Monthly Archives: July 2015

6 Reasons Not to Be Ashamed of Your Frugal Ways

Standard

Our society does a great job of labeling people that are different. Take a look at this great article from Yahoo that discusses the importance of FRUGALITY.

6 Reasons Not to Be Ashamed of Your Frugal Ways

A lot of people cry broke and whine about never having enough cash to get by, yet they’re not always willing to do what it takes to free up cash and save money. Being a frugal person is hard work. And if frugality doesn’t come naturally for you, resisting impulse buys can be a daily struggle, and you may go back-and-forth with whether to spend money on an item.

At the end of the day, a frugal mindset benefits your bottom line. So, while others may make you the butt of their money jokes, here’s why you’ll eventually have the last laugh.

1. This is who you are

We all have different money personalities. Some people are big spenders, whereas others hold onto a dime as if they won’t earn another. To each his own.
Just know that there’s a difference between frugal and cheap. Cheapness can affect the quality of your life, but frugality lets you enjoy the same qualify of life for less. Those who like to spend money might pressure you to loosen the purse strings. But if you’re not bothered by your spending habits, you don’t have to change your ways.

2. You don’t care about keeping up

If you’re committed to being frugal, chances are you don’t feel pressure to keep up with the Joneses or anyone else for that matter. We live in the age of financial peer pressure. This is a big problem in some social circles. If one friend buys a house, then the others are ready to upgrade. If someone wears designer clothes or buys expensive gadgets, then the others have to follow suit. It’s an exhausting cycle that not only reveals an impressionable mind, it keeps people broke.

3. It’s a financial necessity

Others might pressure you to spend money or make comments about your frugal ways.
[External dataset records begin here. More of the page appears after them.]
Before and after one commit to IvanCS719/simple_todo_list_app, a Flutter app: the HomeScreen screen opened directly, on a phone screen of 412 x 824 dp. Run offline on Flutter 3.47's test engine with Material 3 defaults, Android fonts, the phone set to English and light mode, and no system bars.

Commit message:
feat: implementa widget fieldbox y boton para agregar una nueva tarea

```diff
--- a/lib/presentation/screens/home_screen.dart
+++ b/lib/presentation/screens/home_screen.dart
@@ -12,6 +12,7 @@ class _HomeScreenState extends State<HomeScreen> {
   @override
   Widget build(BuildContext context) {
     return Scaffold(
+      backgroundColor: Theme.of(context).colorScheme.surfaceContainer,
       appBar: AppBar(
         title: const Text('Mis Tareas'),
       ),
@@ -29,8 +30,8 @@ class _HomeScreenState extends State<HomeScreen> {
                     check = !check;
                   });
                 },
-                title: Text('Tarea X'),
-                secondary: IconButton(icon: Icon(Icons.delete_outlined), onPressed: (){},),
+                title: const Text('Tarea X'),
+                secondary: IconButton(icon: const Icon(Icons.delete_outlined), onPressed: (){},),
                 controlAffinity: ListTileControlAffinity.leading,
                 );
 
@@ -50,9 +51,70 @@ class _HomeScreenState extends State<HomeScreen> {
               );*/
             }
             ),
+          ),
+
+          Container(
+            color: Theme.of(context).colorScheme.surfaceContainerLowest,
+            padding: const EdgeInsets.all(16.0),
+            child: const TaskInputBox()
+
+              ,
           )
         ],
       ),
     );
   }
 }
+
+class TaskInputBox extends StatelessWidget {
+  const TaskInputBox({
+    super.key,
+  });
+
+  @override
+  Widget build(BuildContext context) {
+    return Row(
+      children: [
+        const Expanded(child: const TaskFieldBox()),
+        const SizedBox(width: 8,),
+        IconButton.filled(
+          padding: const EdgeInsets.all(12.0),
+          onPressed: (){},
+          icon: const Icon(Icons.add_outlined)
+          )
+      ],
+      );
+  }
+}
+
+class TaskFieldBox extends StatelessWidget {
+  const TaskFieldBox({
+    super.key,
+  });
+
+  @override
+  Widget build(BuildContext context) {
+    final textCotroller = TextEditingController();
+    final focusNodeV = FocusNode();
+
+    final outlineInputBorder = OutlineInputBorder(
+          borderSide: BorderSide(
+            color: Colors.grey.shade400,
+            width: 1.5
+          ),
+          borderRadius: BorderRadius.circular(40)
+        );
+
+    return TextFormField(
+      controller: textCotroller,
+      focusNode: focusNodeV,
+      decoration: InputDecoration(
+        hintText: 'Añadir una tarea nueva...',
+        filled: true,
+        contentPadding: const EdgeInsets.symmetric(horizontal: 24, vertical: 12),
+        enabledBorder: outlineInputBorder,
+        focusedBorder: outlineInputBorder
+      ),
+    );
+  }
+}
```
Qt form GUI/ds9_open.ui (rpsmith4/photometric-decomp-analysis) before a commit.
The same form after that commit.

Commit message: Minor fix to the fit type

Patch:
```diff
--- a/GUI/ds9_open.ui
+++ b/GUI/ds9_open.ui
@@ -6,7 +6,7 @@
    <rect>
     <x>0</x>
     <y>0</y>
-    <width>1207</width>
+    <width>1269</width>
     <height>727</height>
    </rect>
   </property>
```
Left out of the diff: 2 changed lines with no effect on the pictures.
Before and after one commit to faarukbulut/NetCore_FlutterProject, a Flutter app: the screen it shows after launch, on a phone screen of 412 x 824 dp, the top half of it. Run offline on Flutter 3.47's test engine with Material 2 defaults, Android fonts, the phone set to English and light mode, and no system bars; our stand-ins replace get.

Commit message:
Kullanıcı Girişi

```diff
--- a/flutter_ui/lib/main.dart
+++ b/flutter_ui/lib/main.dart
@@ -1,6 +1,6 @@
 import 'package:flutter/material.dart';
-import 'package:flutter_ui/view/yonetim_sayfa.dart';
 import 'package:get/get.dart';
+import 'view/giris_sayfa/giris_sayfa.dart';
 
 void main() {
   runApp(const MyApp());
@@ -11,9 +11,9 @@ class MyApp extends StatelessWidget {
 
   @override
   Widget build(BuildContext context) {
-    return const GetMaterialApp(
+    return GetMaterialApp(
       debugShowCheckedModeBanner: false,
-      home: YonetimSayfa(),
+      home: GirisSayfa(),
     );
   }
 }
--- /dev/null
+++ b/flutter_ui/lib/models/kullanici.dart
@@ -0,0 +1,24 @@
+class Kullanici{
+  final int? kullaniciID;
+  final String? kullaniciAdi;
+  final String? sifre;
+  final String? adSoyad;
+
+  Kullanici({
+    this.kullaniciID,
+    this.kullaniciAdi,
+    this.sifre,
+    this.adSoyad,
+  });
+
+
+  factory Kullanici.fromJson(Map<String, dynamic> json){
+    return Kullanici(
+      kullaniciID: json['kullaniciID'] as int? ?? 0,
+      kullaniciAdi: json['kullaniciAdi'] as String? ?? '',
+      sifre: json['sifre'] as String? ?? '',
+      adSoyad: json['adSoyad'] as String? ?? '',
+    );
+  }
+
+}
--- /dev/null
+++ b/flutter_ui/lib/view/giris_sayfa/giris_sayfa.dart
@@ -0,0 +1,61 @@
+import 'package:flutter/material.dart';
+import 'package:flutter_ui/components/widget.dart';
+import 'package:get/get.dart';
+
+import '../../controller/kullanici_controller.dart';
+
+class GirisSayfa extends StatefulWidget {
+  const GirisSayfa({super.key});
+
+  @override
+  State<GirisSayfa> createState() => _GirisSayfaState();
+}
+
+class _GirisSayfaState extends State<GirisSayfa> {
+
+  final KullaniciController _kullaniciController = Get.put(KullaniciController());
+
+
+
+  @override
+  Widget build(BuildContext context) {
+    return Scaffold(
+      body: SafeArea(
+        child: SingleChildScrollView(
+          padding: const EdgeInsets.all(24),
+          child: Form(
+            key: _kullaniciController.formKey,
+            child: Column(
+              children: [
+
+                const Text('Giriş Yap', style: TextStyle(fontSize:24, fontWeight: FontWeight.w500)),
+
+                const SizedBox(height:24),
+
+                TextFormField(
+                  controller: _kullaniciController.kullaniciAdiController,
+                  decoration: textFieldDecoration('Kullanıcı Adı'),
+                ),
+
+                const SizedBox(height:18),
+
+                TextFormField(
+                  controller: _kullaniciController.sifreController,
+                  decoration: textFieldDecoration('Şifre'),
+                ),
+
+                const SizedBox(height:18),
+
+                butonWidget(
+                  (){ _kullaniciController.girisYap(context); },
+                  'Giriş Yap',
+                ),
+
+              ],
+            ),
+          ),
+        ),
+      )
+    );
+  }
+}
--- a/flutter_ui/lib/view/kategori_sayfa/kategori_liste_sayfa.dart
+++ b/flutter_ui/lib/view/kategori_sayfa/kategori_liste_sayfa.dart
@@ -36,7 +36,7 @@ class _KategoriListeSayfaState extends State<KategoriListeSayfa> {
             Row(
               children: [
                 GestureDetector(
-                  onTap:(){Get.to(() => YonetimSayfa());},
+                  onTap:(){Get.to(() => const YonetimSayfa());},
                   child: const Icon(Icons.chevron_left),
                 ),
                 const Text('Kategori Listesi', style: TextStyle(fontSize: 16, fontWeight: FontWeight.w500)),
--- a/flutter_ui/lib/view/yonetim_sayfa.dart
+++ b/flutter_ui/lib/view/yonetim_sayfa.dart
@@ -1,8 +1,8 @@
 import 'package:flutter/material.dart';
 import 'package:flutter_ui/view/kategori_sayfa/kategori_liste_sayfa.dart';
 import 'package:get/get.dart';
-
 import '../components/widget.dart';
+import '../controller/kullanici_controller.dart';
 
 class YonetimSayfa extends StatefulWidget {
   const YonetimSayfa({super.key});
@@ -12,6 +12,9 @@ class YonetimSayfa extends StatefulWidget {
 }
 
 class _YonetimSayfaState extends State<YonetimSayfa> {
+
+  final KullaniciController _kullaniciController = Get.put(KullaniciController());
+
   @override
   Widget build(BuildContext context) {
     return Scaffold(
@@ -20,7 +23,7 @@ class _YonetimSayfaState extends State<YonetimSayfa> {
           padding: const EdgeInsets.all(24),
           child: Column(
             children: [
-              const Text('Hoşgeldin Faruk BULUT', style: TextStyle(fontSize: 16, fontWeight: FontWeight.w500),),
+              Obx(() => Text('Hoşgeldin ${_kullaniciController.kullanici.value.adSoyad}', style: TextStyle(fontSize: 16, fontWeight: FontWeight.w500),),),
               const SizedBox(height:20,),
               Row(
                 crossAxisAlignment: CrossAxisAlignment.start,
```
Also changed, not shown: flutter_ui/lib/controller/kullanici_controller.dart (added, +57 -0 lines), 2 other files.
But if you’re frugal out of necessity, there’s no reason to be embarrassed or ashamed, especially since you’re willing to sacrifice more than a lot of people.
When dealing with money problems, some people want to save face, so they don’t make adjustments to their lifestyle. They continue with old habits, even if it further complicates their situation. A frugal person, on the other hand, does whatever it takes to save money so they can keep a roof over their head, food on the table and clothes on their back.

4. You might have a bigger bank account

This isn’t a guarantee, but if you choose not to spend your extra income, you’ll probably have a bigger bank account than those who poke fun at you. So, the next time you feel ashamed or pressure to adjust your frugal mindset, look at your savings account and consider how most Americans don’t have enough in their savings to handle a small emergency.

5. You can reach your goals sooner

You might have a long list of financial goals, but without a lot of extra money, it can take years to fulfill these goals. Being frugal speeds up your progress. If you reduce spending and free up cash in your budget, you’ll have income to pay off debt, save for vacation or prepare for retirement.

6. You’re teaching your kids good money habits

Kids often mimic the money habits of their parents. Remember this the next time you start feeling embarrassed about your frugality. If you’re an irresponsible spender, your children could imitate this behavior in adulthood with long-term financial consequences.

Knowledge is Power by Ed Clark

Standard

The KEY to making a change is knowledge and that knowledge doesn’t have to be complicated it just has to be executed. Take a look at these 4 simple principles and see where you can make a change.

4 Personal Finance Principles to Live by For a Richer Life

Taking control of your personal finances is key to living a more stress-free and stable life — a truly rich existence. All you need to do is take the first step: start becoming more aware of your bank account, and live by these very basic principals that just about sum up what personal finance is all about.

1. Pay yourself first

This is a common personal finance phrase that many people live by. But what does it really mean? No, paying yourself first isn’t buying anything you want and letting your bills collect dust. Basically, it means that before you spend your new paycheck on necessities or wants, you should squirrel away a portion of it to your savings. Getting into this habit is helpful because you’ll learn to prioritize saving, and the steady stream of monthly contributions is the best way to grow your emergency, savings, and retirement accounts. The best and easiest way to pay yourself first is to automate it so that the process is mindless.

2. Live within your means

Don’t spend more than you can afford to spend. Don’t take on loans or debt if you can’t afford it. This even means being cautious on what is generally considered “good” debt. Ever since the financial crisis, all of us had to reassess what we initially thought of as good debt, which includes mortgage, school, and car loans. Once people started getting laid off and defaulting on payments, the good debt very quickly becomes bad. That’s not to say that you shouldn’t go to the college of your dreams; but you should still weigh the costs while keeping in mind realistic expectations of job prospects postgraduation. And if it’s truly worth your investment, you should find ways to cut costs. Other than not taking on debt, conscious spending is also part of what it means to live within your means.

3. Prepare for the long term and the worst

Don’t spend your time living only in the here and now. Think ahead, and start preparing for your retirement and emergencies by starting an emergency fund and contributing to your retirement accounts.

4. Knowledge is king
Keep reading and keep learning about how to better your personal finances. This is just the start of your journey, and there is so much out there to learn